After that first re-write our stack consisted of:
- Sass with Compass.
- Backbone to organize and structure our code.
- Commonjs Modules to separate logic using Stitch in a custom node script.
- Eco for client-side templating.
Months later, lots of changes and new features were introduced, so I decided to re-write the front-end again. We wanted to try other alternatives to the libraries and technologies we used before as well as try better implementations for problems we previously solved.
As of now our current front-end stack consists of:
Backbone powers Blimp’s front end. Its lightweight, battle tested, and flexible. To us, the thing that sets Backbone apart from other MV* frameworks and libraries is that it’s not opinionated, so we are able to use different libraries and build new functionality on top of it without having to hack the core functionality.
Handlebars is our template engine of choice because of it’s simplicity and extensibility by way of helpers. We try to make our templates as logic-less as we can, but sometimes we need more functionality so we extend handlebars with Swag.
In order to keep things clean and organized we separate our logic into modules. We use the commonjs module spec because for us it’s cleaner in comparison to the AMD spec and provides us with the same functionality.
Brunch is probably our most important tool in our front-end tool belt. It watches files for changes and automagically compiles everything and reloads the browser, allowing us to focus on coding instead of compiling. We used the Brunch with Hipsters app skeleton as a base for Blimp’s front-end structure.
Choosing your tech stack is never easy. For us, it was a process of trial and error. But in the end, we found the right tools to move fast and break less.

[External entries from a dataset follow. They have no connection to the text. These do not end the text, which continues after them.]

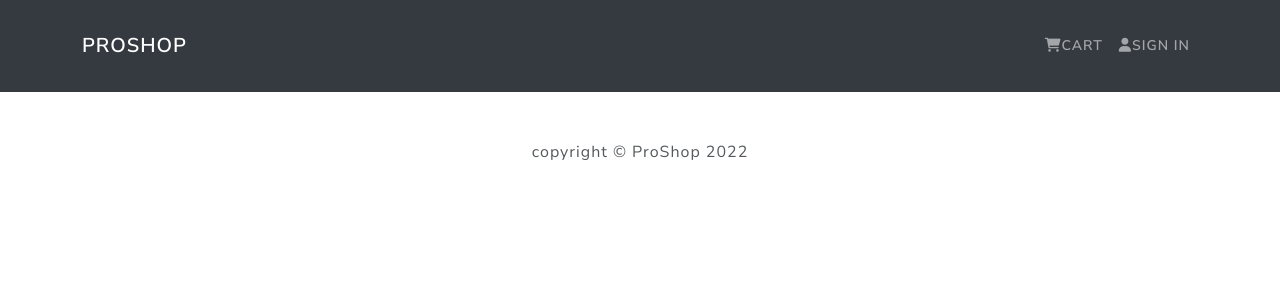
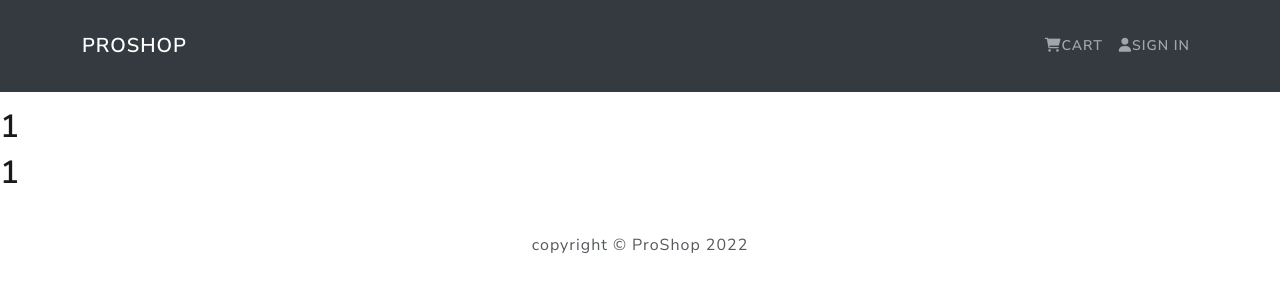
Before and after one commit to HaolinZhong/ProShop, a React (Create React App) app in the folder frontend/: page /cart/1 in a window 1280 px wide. Shown: the top 300 px of the page. Built offline with nearby package versions, Linux system fonts and the light colour scheme; no server answers.

Commit message:
implement addToCart functionality

```diff
--- a/frontend/src/App.jsx
+++ b/frontend/src/App.jsx
@@ -16,7 +16,8 @@ function App() {
             <Routes>
               <Route path='/' element={<Homescreen />} exact/>
               <Route path='/products/:id' element={<Productscreen />}/>
-              <Route path='/carts/:id?' element={<Cartscreen />}/>
+              <Route path='/cart/:id' element={<Cartscreen />}/>
+              <Route path='/cart' element={<Cartscreen />}/>
             </Routes>
         </main>
         <Footer />
--- a/frontend/src/actions/cartActions.js
+++ b/frontend/src/actions/cartActions.js
@@ -0,0 +1,20 @@
+import axios from "axios";
+import { CART_ADD_ITEM } from "../constants/cartConstants";
+
+export const addToCart = (id, qty) => async (dispatch, getState) => {
+    const {data} = await axios.get(`/api/products/${id}`)
+
+    dispatch({
+        type: CART_ADD_ITEM,
+        payload: {
+            product: data.id,
+            name: data.name,
+            image: data.image,
+            price: data.price,
+            countInStock: data.countInStock,
+            qty
+        }
+    })
+
+    localStorage.setItem('cartItems', JSON.stringify(getState().cart.cartItems))
+}
--- a/frontend/src/reducers/cartReducers.js
+++ b/frontend/src/reducers/cartReducers.js
@@ -3,7 +3,7 @@ import { CART_ADD_ITEM, CART_REMOVE_ITEM } from "../constants/cartConstants";
 export const cartReducer = (state = {cartItems: []}, action) => {
     switch (action.type){
         case CART_ADD_ITEM:
-            const item = action.payload()
+            const item = action.payload
             const existItem = state.cartItems.find(x => x.product === item.product)
             if (existItem) {
                 return {
--- a/frontend/src/reducers/productReducers.js
+++ b/frontend/src/reducers/productReducers.js
@@ -20,7 +20,7 @@ export const productListReducer = (state = { products: [] }, action) => {
     }
 }
 
-export const productDetailReducer = (state = { product: {reviews: {}} }, action) => {
+export const productDetailReducer = (state = { product: {reviews: []} }, action) => {
     switch (action.type) {
         case PRODUCT_DETAIL_REQUEST:
             return { loading: true, ...state }
--- a/frontend/src/screens/Cartscreen.jsx
+++ b/frontend/src/screens/Cartscreen.jsx
@@ -1,8 +1,31 @@
-import React from 'react'
+import React, { useEffect } from 'react'
+import { useDispatch, useSelector } from 'react-redux'
+import { useLocation, useParams } from 'react-router'
+import { addToCart } from '../actions/cartActions'
 
 const Cartscreen = () => {
+    const params = useParams()
+    const productId = params.id
+    const location = useLocation()
+
+    const qty = location.search ? Number(location.search.split('=')[1]) : 1
+
+    const dispatch = useDispatch()
+
+    const cart = useSelector(state => state.cart)
+    const { cartItems } = cart
+
+    useEffect(() => {
+        if (productId) {
+            dispatch(addToCart(productId, qty))
+        }
+    }, [dispatch, productId, qty])
+
   return (
-    <div>Cartscreen</div>
+    <div>
+        <h1>{productId}</h1>
+        <h1>{qty}</h1>
+    </div>
   )
 }
 
--- a/frontend/src/screens/Productscreen.jsx
+++ b/frontend/src/screens/Productscreen.jsx
@@ -19,7 +19,7 @@ const Productscreen = () => {
     dispatch(listProductDetails(params.id))
   }, [dispatch, params.id]);
 
-  const [qty, setQty] = useState(0)
+  const [qty, setQty] = useState(1)
 
   const addToCartHandler = () => {
     navigate(`/cart/${params.id}?qty=${qty}`)
```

It’s been great working with Blimp’s front-end and I am very proud of what we’ve been able to accomplish with these technologies. Go ahead sign up and tell us what you think. Feel free to ask further questions about our tech stack on the comments below!